TASK DATA Start Marker

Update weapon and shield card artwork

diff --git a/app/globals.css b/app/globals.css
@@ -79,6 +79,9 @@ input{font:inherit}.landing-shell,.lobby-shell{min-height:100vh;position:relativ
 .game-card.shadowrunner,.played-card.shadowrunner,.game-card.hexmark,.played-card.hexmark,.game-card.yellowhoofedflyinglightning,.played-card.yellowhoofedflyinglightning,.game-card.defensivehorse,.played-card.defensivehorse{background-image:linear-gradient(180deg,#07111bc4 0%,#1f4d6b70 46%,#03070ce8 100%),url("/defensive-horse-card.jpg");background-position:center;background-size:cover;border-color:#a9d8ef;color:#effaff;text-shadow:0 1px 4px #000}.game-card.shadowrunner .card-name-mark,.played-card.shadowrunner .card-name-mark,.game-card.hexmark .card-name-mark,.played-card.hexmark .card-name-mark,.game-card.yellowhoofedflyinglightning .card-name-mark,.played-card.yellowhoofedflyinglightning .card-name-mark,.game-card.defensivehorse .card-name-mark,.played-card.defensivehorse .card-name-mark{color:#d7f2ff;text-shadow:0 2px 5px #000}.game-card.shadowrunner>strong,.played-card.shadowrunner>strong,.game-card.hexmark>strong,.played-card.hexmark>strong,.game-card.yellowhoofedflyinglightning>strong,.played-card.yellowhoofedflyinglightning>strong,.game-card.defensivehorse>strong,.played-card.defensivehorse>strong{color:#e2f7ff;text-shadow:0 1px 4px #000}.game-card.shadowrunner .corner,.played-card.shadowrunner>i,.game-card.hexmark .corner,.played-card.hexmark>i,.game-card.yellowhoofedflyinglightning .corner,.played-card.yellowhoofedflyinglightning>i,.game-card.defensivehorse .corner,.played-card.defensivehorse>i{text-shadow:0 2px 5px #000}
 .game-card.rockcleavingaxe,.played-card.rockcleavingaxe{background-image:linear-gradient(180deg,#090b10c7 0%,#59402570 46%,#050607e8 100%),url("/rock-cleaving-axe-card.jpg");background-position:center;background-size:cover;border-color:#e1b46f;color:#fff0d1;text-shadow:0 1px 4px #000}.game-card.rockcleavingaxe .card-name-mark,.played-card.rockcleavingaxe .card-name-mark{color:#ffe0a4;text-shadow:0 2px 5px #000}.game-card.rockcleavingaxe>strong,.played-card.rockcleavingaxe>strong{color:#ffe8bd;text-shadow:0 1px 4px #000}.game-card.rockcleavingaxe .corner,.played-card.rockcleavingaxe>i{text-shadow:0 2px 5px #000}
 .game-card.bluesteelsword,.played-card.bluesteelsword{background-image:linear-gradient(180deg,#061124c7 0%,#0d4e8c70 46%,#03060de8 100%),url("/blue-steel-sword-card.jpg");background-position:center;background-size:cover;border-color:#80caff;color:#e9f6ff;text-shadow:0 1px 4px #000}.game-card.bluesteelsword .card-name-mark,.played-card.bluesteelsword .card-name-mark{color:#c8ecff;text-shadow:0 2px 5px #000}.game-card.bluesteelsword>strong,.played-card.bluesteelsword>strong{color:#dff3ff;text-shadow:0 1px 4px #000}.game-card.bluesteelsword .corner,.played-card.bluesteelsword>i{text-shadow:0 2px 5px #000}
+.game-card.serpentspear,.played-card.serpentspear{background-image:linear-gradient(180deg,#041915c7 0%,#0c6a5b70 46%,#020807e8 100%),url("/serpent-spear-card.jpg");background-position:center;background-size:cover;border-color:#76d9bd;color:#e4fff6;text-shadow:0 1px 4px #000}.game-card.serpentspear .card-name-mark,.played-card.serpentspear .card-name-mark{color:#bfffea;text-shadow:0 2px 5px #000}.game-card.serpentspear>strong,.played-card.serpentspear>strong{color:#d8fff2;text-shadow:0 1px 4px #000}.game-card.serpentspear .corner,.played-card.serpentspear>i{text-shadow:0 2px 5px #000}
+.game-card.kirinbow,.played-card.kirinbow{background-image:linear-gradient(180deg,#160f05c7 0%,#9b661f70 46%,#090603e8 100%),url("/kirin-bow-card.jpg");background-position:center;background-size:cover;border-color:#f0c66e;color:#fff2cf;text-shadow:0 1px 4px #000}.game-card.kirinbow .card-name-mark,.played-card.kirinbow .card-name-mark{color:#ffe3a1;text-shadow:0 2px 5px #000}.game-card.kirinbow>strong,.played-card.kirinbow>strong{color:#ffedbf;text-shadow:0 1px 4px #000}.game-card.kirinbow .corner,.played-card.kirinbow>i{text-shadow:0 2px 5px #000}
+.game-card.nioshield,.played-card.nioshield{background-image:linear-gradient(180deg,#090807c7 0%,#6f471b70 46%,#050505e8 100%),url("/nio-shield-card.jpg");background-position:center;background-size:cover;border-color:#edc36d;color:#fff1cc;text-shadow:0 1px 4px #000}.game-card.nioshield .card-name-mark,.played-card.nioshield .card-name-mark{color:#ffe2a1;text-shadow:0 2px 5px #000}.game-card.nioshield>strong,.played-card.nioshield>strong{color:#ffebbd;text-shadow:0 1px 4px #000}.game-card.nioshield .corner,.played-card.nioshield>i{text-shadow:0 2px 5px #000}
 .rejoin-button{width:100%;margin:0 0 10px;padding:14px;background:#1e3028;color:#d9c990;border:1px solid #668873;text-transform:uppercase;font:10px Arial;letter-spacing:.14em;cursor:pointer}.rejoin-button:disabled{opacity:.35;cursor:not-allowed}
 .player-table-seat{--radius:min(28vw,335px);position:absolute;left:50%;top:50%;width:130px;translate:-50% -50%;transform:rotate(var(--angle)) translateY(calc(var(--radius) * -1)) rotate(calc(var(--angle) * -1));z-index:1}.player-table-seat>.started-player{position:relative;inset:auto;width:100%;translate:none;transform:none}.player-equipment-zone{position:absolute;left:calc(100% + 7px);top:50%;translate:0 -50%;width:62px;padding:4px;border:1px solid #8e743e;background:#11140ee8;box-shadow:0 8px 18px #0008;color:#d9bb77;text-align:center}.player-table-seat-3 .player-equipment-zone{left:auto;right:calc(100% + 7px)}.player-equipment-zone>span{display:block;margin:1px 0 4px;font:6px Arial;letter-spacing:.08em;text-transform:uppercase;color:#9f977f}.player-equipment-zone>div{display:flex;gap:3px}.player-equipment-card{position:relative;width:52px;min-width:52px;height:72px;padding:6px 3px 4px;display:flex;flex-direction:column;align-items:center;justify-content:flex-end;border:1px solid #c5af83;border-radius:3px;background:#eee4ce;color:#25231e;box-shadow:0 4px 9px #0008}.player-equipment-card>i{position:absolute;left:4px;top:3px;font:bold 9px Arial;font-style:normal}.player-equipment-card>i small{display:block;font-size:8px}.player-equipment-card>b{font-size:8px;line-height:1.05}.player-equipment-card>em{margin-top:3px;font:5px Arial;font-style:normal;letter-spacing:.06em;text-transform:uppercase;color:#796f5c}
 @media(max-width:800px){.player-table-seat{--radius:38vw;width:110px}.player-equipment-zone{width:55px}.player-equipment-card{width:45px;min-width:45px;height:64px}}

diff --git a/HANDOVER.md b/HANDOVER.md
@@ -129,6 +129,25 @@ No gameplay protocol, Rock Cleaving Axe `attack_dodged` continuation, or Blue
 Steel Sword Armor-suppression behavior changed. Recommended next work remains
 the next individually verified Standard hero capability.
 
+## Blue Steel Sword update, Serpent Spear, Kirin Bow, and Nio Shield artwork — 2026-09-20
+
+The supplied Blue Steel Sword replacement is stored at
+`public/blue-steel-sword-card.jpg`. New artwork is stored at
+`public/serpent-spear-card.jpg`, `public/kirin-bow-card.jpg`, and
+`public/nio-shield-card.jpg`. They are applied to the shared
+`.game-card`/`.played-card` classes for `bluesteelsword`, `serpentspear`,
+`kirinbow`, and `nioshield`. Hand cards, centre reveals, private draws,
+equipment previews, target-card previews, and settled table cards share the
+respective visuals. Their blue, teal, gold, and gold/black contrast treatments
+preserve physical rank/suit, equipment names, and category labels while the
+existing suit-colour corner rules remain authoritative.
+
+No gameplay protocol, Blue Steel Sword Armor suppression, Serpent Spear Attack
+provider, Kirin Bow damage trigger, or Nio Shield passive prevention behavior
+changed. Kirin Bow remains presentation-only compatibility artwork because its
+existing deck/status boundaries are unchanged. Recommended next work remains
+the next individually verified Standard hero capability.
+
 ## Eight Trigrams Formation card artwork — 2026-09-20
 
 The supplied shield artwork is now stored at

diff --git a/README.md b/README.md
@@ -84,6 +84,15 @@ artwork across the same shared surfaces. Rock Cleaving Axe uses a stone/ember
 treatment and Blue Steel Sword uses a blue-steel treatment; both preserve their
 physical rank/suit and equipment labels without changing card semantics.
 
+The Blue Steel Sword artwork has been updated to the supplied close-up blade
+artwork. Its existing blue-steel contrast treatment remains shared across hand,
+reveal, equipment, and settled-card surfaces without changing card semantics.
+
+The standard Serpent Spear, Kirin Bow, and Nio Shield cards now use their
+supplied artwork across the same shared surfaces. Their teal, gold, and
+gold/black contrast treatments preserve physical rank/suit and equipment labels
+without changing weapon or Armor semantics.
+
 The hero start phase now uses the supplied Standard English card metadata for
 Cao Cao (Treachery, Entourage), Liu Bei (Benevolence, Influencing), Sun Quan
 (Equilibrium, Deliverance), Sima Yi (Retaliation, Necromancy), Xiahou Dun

TASK DATA End Marker
TASK DATA Start Marker

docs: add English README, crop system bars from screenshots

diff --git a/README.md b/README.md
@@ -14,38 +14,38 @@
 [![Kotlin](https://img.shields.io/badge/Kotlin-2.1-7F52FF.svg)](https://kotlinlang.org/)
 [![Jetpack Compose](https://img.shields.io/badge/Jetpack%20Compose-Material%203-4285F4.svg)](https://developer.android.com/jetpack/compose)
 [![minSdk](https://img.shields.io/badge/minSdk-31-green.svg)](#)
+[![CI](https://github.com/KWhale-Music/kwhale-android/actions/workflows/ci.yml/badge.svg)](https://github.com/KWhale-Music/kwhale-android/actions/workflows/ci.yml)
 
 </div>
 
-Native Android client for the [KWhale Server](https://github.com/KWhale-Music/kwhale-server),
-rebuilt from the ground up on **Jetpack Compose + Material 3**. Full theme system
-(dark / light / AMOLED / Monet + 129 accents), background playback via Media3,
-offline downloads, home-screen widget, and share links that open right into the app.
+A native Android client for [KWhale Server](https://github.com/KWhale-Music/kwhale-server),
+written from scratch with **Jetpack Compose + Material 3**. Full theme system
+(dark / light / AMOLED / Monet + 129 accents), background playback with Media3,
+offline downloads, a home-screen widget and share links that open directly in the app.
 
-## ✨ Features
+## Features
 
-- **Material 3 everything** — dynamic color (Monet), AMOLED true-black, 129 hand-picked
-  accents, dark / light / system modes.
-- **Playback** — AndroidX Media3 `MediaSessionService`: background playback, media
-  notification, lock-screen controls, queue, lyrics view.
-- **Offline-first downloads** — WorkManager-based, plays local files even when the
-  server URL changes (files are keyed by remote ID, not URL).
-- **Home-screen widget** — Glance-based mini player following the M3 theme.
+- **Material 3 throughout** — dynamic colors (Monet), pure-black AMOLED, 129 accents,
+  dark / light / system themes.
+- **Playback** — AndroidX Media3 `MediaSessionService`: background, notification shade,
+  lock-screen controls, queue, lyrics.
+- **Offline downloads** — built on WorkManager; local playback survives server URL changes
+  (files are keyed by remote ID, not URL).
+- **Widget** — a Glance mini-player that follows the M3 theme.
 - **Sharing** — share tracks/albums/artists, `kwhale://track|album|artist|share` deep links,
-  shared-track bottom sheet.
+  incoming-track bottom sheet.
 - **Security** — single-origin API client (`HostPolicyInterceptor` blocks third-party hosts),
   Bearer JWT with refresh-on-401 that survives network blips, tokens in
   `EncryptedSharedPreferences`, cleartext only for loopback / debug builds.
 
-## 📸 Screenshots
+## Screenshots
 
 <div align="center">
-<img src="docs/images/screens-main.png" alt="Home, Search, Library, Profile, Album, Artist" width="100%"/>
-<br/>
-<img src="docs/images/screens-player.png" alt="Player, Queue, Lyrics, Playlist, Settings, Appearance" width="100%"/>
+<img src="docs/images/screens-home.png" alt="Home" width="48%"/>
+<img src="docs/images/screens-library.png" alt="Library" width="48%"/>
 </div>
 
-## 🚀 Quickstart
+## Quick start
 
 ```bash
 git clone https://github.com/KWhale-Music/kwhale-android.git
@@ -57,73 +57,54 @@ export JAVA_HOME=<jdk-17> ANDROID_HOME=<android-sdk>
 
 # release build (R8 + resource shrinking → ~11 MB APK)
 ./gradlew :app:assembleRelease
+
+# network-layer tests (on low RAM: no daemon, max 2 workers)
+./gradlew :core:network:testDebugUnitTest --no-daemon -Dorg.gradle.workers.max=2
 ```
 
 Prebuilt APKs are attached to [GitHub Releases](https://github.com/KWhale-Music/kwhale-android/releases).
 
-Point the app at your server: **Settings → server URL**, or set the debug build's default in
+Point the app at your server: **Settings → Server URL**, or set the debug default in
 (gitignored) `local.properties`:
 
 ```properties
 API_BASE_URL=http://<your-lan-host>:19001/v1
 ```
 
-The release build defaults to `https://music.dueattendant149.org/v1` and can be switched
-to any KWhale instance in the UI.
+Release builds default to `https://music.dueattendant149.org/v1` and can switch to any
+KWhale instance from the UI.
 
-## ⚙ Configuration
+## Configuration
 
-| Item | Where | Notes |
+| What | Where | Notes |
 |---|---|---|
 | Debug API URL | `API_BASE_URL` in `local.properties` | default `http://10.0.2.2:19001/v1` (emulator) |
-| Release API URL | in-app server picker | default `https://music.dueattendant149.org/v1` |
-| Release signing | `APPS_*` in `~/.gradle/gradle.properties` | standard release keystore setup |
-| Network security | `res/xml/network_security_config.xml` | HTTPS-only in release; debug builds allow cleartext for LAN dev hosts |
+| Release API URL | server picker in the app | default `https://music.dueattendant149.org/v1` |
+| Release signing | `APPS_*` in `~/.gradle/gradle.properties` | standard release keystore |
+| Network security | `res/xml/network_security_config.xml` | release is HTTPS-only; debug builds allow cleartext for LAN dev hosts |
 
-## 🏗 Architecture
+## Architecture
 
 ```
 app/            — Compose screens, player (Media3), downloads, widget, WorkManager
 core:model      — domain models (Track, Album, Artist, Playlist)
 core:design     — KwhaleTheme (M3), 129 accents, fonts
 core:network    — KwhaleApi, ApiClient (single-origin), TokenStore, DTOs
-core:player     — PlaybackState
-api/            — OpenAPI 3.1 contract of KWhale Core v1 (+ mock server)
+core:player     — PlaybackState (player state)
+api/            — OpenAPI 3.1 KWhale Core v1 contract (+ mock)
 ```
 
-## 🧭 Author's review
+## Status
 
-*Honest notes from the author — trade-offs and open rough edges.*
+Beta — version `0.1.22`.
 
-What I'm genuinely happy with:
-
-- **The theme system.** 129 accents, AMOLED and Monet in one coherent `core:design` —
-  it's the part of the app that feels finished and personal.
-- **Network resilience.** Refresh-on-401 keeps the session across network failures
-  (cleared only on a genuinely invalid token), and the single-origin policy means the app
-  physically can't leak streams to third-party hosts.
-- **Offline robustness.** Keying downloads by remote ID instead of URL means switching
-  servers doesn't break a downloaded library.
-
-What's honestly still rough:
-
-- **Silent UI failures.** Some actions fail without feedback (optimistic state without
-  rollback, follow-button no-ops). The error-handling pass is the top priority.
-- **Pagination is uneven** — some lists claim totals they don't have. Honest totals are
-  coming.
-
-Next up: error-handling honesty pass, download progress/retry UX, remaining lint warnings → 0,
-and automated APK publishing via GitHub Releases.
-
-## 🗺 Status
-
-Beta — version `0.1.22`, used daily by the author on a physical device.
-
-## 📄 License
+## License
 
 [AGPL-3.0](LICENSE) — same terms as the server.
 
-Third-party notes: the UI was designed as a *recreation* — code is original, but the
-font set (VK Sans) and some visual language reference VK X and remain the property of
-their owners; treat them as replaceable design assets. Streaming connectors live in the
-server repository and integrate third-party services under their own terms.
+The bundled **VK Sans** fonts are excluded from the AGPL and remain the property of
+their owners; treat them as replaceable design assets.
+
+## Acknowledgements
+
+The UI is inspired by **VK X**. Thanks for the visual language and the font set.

TASK DATA End Marker

* **ASSIGNMENT**
Check each line of the records above for "Material", and copy those that have it.

* **SOLUTION FOR THIS TASK**
 [![Jetpack Compose](https://img.shields.io/badge/Jetpack%20Compose-Material%203-4285F4.svg)](https://developer.android.com/jetpack/compose)
-rebuilt from the ground up on **Jetpack Compose + Material 3**. Full theme system
+written from scratch with **Jetpack Compose + Material 3**. Full theme system
-- **Material 3 everything** — dynamic color (Monet), AMOLED true-black, 129 hand-picked
+- **Material 3 throughout** — dynamic colors (Monet), pure-black AMOLED, 129 accents,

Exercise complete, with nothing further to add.